WHAT NEEDS TO BE DONE: Tally every line of the material that includes "https", then give the tally and nothing else.
[DATASET EXTRACT Boundary: Start]
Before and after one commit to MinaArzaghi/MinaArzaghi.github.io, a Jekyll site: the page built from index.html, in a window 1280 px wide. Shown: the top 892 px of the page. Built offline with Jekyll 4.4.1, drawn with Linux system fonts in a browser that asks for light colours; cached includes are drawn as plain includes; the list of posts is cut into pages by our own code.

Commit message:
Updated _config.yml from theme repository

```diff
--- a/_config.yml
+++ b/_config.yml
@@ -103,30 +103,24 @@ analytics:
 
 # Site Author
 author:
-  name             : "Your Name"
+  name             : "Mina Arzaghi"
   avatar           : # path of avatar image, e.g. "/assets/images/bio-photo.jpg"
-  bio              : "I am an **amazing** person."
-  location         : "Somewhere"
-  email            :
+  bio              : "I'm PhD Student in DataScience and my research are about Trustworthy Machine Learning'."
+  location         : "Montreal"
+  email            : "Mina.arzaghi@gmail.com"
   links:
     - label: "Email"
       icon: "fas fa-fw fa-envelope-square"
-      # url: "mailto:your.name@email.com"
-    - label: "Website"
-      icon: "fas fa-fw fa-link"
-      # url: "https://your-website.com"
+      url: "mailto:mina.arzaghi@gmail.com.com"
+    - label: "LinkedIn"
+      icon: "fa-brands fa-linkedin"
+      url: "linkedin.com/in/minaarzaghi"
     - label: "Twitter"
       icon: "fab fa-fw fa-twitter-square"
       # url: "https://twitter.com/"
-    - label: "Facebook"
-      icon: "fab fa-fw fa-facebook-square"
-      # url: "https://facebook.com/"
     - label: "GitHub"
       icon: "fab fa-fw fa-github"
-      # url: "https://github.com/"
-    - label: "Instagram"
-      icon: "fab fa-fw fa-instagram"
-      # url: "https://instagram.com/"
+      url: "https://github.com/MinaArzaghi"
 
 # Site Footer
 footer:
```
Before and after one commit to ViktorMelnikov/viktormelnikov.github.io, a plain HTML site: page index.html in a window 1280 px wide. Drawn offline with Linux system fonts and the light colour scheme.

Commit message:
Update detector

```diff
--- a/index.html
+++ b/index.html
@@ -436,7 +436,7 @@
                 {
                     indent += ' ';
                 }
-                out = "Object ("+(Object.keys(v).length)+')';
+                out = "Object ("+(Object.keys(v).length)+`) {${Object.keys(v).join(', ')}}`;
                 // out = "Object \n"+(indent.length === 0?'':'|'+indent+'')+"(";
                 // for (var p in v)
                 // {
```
[DATASET EXTRACT Boundary: End]
OUTPUT FOR THIS TASK: 6